Data items:
§

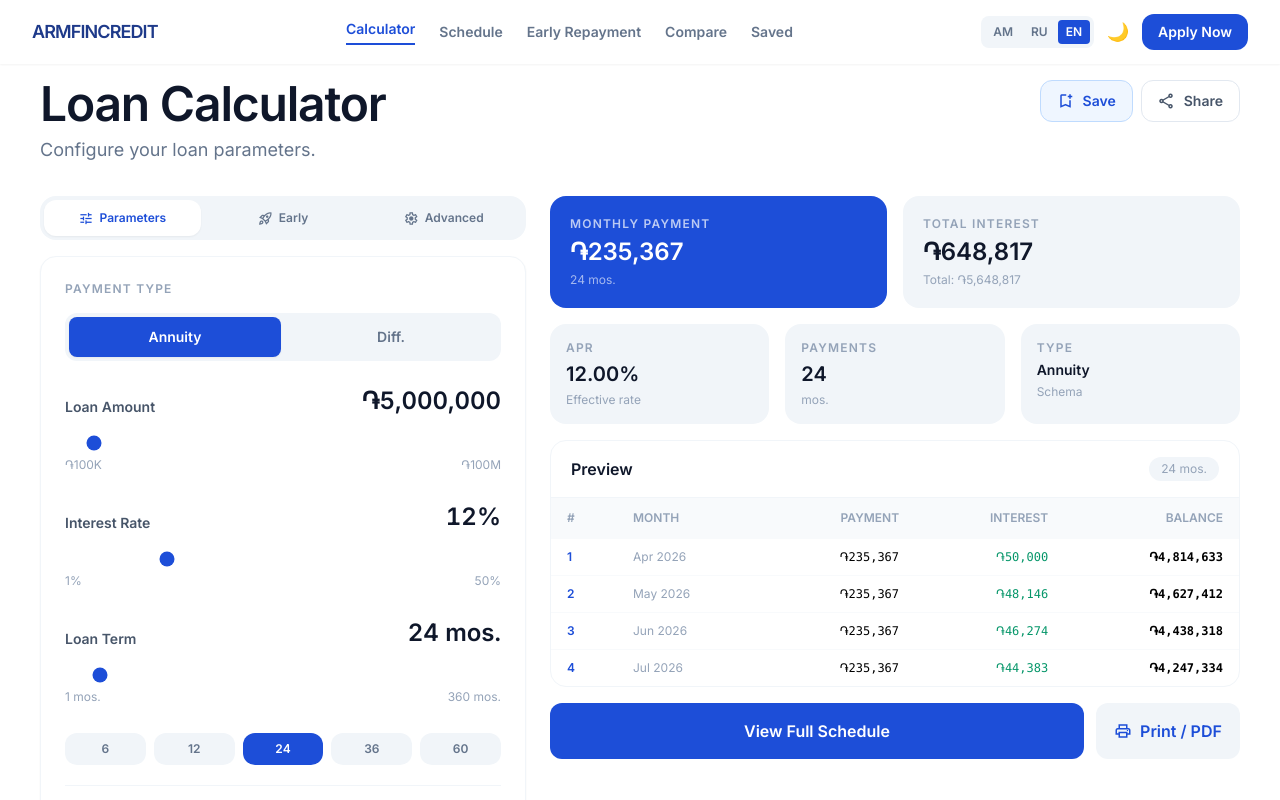
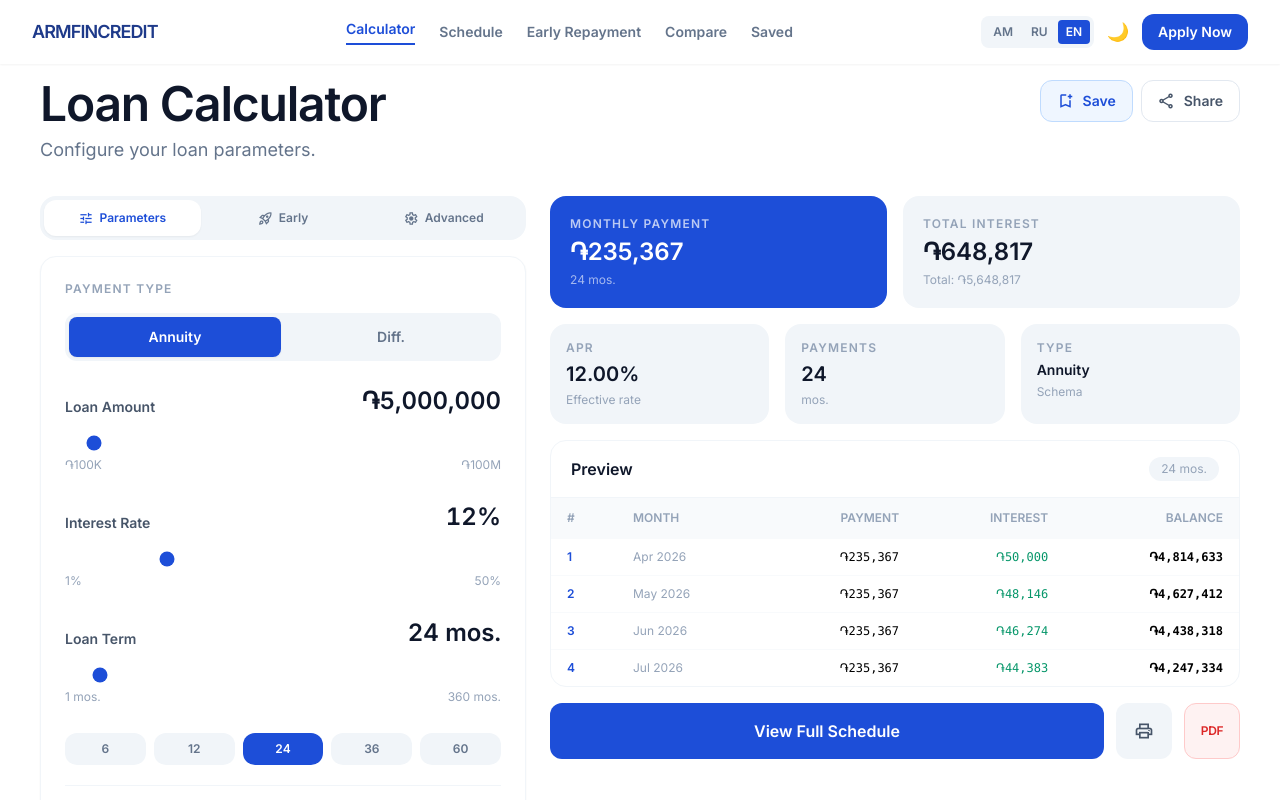
Before and after one commit to GenaCollection/editorial-fintech-app, a React (Vite) app: page / in a window 1280 px wide. Shown: the top 800 px of the page. Built offline with nearby package versions, Linux system fonts and the light colour scheme.

Commit message:
feat(J2): add real PDF export via html2pdf.js CDN — usePdfExport hook + PDF button in CalculatorPage

```diff
--- a/index.html
+++ b/index.html
@@ -15,6 +15,10 @@
     <link rel="preconnect" href="https://fonts.gstatic.com" crossorigin />
     <link href="https://fonts.googleapis.com/css2?family=Manrope:wght@400;600;700;800&family=Inter:wght@400;500;600&display=swap" rel="stylesheet" />
     <link href="https://fonts.googleapis.com/css2?family=Material+Symbols+Outlined:opsz,wght,FILL,GRAD@24,400,0,0" rel="stylesheet" />
+
+    <!-- html2pdf.js via CDN (used for PDF export) -->
+    <script src="https://cdnjs.cloudflare.com/ajax/libs/html2pdf.js/0.10.1/html2pdf.bundle.min.js"
+      crossorigin="anonymous"></script>
   </head>
   <body>
     <div id="root"></div>
--- /dev/null
+++ b/src/hooks/usePdfExport.js
@@ -0,0 +1,77 @@
+import { useState } from 'react'
+
+/**
+ * usePdfExport — generates a PDF from the #print-layout element
+ * using html2pdf.js loaded via CDN in index.html.
+ *
+ * Usage:
+ *   var { exportPdf, exporting } = usePdfExport(lang)
+ *   <button onClick={exportPdf} disabled={exporting}>PDF</button>
+ */
+export function usePdfExport(lang) {
+  var exportingArr = useState(false)
+  var exporting = exportingArr[0]
+  var setExporting = exportingArr[1]
+
+  function getFilename() {
+    var d = new Date()
+    var dd = String(d.getDate()).padStart(2, '0')
+    var mm = String(d.getMonth() + 1).padStart(2, '0')
+    var yyyy = d.getFullYear()
+    return 'ArmFinCredit_' + yyyy + '-' + mm + '-' + dd + '.pdf'
+  }
+
+  function exportPdf() {
+    // html2pdf is loaded globally via CDN script in index.html
+    if (typeof window.html2pdf === 'undefined') {
+      console.error('html2pdf.js not loaded yet')
+      return
+    }
+
+    var el = document.getElementById('print-layout')
+    if (!el) {
+      console.error('PrintLayout element #print-layout not found')
+      return
+    }
+
+    setExporting(true)
+
+    // Temporarily show the element so html2pdf can render it
+    var prevDisplay = el.style.display
+    el.style.display = 'block'
+
+    var opt = {
+      margin:      [10, 10, 10, 10],       // mm: top, left, bottom, right
+      filename:    getFilename(),
+      image:       { type: 'jpeg', quality: 0.97 },
+      html2canvas: {
+        scale: 2,                            // retina quality
+        useCORS: true,
+        scrollY: 0,
+        windowWidth: 900
+      },
+      jsPDF: {
+        unit: 'mm',
+        format: 'a4',
+        orientation: 'portrait'
+      },
+      pagebreak: { mode: ['avoid-all', 'css', 'legacy'] }
+    }
+
+    window.html2pdf()
+      .set(opt)
+      .from(el)
+      .save()
+      .then(function() {
+        el.style.display = prevDisplay
+        setExporting(false)
+      })
+      .catch(function(err) {
+        console.error('PDF export failed:', err)
+        el.style.display = prevDisplay
+        setExporting(false)
+      })
+  }
+
+  return { exportPdf: exportPdf, exporting: exporting }
+}
--- a/src/pages/CalculatorPage.jsx
+++ b/src/pages/CalculatorPage.jsx
@@ -5,6 +5,7 @@ import { useSaved } from '../context/SavedContext.jsx'
 import { useLanguage } from '../context/LanguageContext.jsx'
 import { t } from '../i18n/labels.js'
 import PrintLayout from '../components/PrintLayout.jsx'
+import { usePdfExport } from '../hooks/usePdfExport.js'
 import '../styles/print.css'
 
 var SYM = '\u058f'
@@ -342,6 +343,11 @@ export default function CalculatorPage() {
   var searchParams = searchParamsArr[0]
   var printRootRef = useRef(null)
 
+  // PDF export hook
+  var pdfHook = usePdfExport(lang)
+  var exportPdf = pdfHook.exportPdf
+  var exporting = pdfHook.exporting
+
   useEffect(function() {
     var a = Number(searchParams.get('amount')); var r = Number(searchParams.get('rate'))
     var m = Number(searchParams.get('term'));   var tp = searchParams.get('type')
@@ -397,7 +403,6 @@ export default function CalculatorPage() {
   }
 
   function handlePrint() {
-    // Reveal print layout, call print(), then hide it again
     var el = document.getElementById('print-layout')
     if (el) el.style.display = 'block'
     setPrinting(true)
@@ -420,7 +425,7 @@ export default function CalculatorPage() {
     <main className="flex-1 px-4 md:px-10 pt-20 pb-16 max-w-7xl mx-auto w-full">
       {showSave && <SaveModal onSave={handleSave} onClose={function() { setShowSave(false) }} lang={lang} />}
 
-      {/* Hidden print layout — revealed only during window.print() */}
+      {/* Hidden print layout — revealed only during print or PDF export */}
       <div id="print-root" ref={printRootRef}>
         <PrintLayout
           loanState={loanState}
@@ -570,18 +575,35 @@ export default function CalculatorPage() {
               </tbody>
             </table>
           </div>
+
+          {/* Action buttons: View Full | Print | PDF */}
           <div className="flex gap-3">
             <button onClick={function() { navigate('/schedule') }}
               className="flex-1 bg-blue-700 text-white py-4 rounded-xl font-bold hover:bg-blue-800 active:scale-95 transition-all">
               {t(lang,'calc','viewFull')}
             </button>
+
+            {/* Print button — uses window.print() + @media print CSS */}
             <button
               onClick={handlePrint}
               disabled={printing}
-              className={'w-36 flex items-center justify-center gap-2 bg-slate-100 dark:bg-slate-800 text-blue-700 py-4 rounded-xl font-bold hover:bg-slate-200 dark:hover:bg-slate-700 transition-all ' + (printing ? 'opacity-60 cursor-wait' : '')}
+              title={lang === 'AM' ? 'Տպել' : lang === 'RU' ? '\u041f\u0435\u0447\u0430\u0442\u044c' : 'Print'}
+              className={'w-14 flex items-center justify-center bg-slate-100 dark:bg-slate-800 text-slate-600 dark:text-slate-300 py-4 rounded-xl font-bold hover:bg-slate-200 dark:hover:bg-slate-700 transition-all ' + (printing ? 'opacity-60 cursor-wait' : '')}
             >
-              <span className="material-symbols-outlined" style={{fontSize:'18px'}}>print</span>
-              {t(lang,'calc','print')}
+              <span className="material-symbols-outlined" style={{fontSize:'20px'}}>print</span>
+            </button>
+
+            {/* PDF button — uses html2pdf.js via CDN */}
+            <button
+              onClick={exportPdf}
+              disabled={exporting}
+              title={lang === 'AM' ? 'PDF \u0562\u0565\u057c\u0576\u0565\u056c' : lang === 'RU' ? '\u0421\u043a\u0430\u0447\u0430\u0442\u044c PDF' : 'Download PDF'}
+              className={'w-14 flex items-center justify-center bg-red-50 dark:bg-red-900/20 text-red-600 dark:text-red-400 border border-red-200 dark:border-red-800 py-4 rounded-xl font-bold hover:bg-red-100 dark:hover:bg-red-900/30 transition-all ' + (exporting ? 'opacity-60 cursor-wait' : '')}
+            >
+              {exporting
+                ? <span className="material-symbols-outlined animate-spin" style={{fontSize:'20px'}}>progress_activity</span>
+                : <span className="text-xs font-extrabold tracking-tight">PDF</span>
+              }
             </button>
           </div>
         </div>
```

§

◆ YOUR TASK ◆
Return, from the data above, each line in which the string "href" appears.

◆ WRITTEN SOLUTION ◆
     <link rel="preconnect" href="https://fonts.gstatic.com" crossorigin />
     <link href="https://fonts.googleapis.com/css2?family=Manrope:wght@400;600;700;800&family=Inter:wght@400;500;600&display=swap" rel="stylesheet" />
     <link href="https://fonts.googleapis.com/css2?family=Material+Symbols+Outlined:opsz,wght,FILL,GRAD@24,400,0,0" rel="stylesheet" />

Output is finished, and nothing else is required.